Step 3: Standards-Based Exercise: SWOT Analysis
After inspiring the class with examples of youth activists from history and keeping in mind their ideas for creating positive change from Step 1, introduce them to the SWOT analysis model. This model can easily be used by youth who seek to create change, but are not sure where to start.
Once your students have an understanding of the SWOT model, have them pair up into groups based on those who picked similar topics for what they would like to change, and begin the process of creating a SWOT model. It might be easiest for them to first use this worksheet to jot down their ideas and after they can order their ideas into a drawn out SWOT model.
Here is an example SWOT analysis where the the Strengths, Weaknesses, Opportunities, and Threats are accessed in a mock scenario. The students in this scenario want to swap their unhealthy school lunches for a healthier alternative:
Step 4: What Can Students Do?
Thinking and brainstorming about change are important because they help students identify the problems and issues they are passionate about and lead them to the most important part of the change-making process — action!
Look back to the courses of action that were written out on the white board during Step 1. Encourage your students to see how they themselves can take action within their own community. Here are more ideas for how students can take action:
- "How to Become a Student Activist" guide
- "So Change It: A Guide for High School Youth Activists" from Advocates for Youth
- Learn about current youth activists who can inspire your class, and visit students in Jordan engaged in school and community-based initiatives linking them to political and public life as part of the Ana Usharek Schools program
- For a more comprehensive toolkit, check out Amnesty International's Activist Toolkit
- Learn about South African student activists and the Sharpeville Massacre
- Check out PBS NOW Classroom's lesson plan about critical thinking and making informed decisions
- Focused on the refugee crisis, I Am Syria provides great ideas about how students can get involved
- This "Where Do You Stand?" activity from Amnesty International allows students to practice taking a stance on human rights issues
- The American Democracy Project developed a comprehensive Guide to Informed Voting
- Students can learn how to start their own United Students Against Sweatshops and Amnesty International clubs
Find more lessons on famous activists and human rights defenders at Robert F. Kennedy Human Rights
- Share My Lesson provides several lesson plans about the importance of civic engagement, as well as lessons on action planning
- Check out the teacher resources at Voices for Peace- Nonviolent Strategies for Change Teacher Resources
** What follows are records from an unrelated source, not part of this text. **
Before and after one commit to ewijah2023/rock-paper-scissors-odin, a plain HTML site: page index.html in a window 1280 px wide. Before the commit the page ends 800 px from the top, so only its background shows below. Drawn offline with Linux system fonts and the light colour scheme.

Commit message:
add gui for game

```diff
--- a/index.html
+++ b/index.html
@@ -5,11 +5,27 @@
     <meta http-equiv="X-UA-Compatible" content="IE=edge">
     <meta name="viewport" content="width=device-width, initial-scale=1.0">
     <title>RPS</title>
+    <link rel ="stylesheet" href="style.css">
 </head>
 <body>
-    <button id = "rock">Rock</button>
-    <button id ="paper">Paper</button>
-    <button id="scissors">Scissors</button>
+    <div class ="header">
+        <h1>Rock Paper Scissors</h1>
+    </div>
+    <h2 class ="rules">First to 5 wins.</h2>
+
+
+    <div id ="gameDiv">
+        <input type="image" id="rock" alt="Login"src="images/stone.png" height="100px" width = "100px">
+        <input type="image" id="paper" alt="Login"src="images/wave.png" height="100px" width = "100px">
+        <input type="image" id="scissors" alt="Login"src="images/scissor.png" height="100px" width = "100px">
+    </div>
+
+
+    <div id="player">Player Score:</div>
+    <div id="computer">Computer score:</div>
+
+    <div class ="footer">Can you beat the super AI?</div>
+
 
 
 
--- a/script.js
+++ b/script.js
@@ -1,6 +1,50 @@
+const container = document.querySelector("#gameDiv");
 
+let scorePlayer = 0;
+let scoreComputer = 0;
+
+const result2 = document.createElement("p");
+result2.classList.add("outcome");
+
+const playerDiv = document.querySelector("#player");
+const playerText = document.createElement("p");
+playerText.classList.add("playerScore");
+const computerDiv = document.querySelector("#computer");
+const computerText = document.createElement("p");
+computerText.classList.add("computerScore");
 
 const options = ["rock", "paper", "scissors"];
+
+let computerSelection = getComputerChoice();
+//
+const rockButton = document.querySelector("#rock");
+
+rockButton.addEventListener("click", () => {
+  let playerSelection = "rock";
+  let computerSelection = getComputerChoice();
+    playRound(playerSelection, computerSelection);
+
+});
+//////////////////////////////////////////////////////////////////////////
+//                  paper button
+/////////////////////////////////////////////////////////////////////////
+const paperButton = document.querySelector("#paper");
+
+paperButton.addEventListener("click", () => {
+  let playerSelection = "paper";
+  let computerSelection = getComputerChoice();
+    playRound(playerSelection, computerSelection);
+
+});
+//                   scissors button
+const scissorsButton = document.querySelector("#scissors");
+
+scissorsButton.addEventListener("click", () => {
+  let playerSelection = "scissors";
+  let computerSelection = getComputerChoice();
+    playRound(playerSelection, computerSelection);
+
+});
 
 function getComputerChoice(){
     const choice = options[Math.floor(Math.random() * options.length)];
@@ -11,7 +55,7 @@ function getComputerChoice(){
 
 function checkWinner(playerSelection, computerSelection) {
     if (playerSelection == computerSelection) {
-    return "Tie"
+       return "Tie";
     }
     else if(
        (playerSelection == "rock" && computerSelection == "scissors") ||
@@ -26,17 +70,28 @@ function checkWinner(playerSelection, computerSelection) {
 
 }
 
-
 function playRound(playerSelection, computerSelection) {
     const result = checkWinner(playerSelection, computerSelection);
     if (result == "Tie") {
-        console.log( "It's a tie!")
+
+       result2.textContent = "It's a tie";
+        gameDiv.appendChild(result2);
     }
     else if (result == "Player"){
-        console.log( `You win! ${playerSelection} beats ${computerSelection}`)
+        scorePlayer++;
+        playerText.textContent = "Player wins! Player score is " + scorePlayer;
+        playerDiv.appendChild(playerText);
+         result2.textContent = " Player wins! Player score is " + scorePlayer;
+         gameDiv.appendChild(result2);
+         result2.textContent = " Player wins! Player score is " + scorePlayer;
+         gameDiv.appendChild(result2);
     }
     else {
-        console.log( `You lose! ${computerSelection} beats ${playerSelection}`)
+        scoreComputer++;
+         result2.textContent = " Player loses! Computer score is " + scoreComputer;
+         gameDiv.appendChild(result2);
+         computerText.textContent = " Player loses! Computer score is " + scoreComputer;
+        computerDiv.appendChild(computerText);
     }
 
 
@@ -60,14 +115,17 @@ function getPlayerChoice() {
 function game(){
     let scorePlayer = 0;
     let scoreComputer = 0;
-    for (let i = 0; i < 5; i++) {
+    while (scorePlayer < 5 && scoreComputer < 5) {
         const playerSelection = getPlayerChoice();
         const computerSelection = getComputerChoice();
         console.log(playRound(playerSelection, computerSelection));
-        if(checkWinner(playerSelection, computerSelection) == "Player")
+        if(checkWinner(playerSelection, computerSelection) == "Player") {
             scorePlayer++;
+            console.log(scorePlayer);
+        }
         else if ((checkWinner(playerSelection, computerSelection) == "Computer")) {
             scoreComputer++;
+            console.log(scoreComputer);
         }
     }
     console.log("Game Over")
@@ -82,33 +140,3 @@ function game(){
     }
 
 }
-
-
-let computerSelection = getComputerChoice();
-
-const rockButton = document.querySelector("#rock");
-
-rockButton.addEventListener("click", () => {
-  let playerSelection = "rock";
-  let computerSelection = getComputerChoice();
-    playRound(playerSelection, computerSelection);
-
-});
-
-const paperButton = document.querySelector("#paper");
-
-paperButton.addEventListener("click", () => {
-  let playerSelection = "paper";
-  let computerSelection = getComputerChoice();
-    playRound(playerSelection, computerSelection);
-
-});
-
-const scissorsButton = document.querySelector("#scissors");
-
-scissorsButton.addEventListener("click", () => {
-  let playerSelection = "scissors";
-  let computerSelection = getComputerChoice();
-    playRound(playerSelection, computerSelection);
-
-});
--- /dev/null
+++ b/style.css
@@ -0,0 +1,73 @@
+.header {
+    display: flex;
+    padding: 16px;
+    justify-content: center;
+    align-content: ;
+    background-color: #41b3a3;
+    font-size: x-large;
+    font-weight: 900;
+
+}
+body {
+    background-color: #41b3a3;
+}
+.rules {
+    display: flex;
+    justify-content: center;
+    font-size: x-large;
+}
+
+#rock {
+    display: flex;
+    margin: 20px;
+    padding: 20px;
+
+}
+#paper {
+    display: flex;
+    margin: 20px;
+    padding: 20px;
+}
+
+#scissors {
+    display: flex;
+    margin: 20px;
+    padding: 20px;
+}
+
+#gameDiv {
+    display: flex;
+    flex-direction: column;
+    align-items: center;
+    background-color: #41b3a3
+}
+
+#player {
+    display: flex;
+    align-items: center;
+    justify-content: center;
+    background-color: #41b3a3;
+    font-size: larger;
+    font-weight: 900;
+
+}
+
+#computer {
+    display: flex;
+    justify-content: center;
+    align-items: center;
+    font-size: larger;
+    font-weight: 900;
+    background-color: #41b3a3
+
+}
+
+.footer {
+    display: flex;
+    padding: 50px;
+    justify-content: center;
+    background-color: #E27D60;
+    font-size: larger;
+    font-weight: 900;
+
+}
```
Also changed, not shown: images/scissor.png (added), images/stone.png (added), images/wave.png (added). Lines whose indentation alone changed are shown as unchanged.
- Read about the 2017 AFT Higher Education conference, which featured young activist speakers
- Visit aft.org for upcoming events relating to student activism, and keep informed at www.facebook.com/AFTunion and www.twitter.com/AFTunion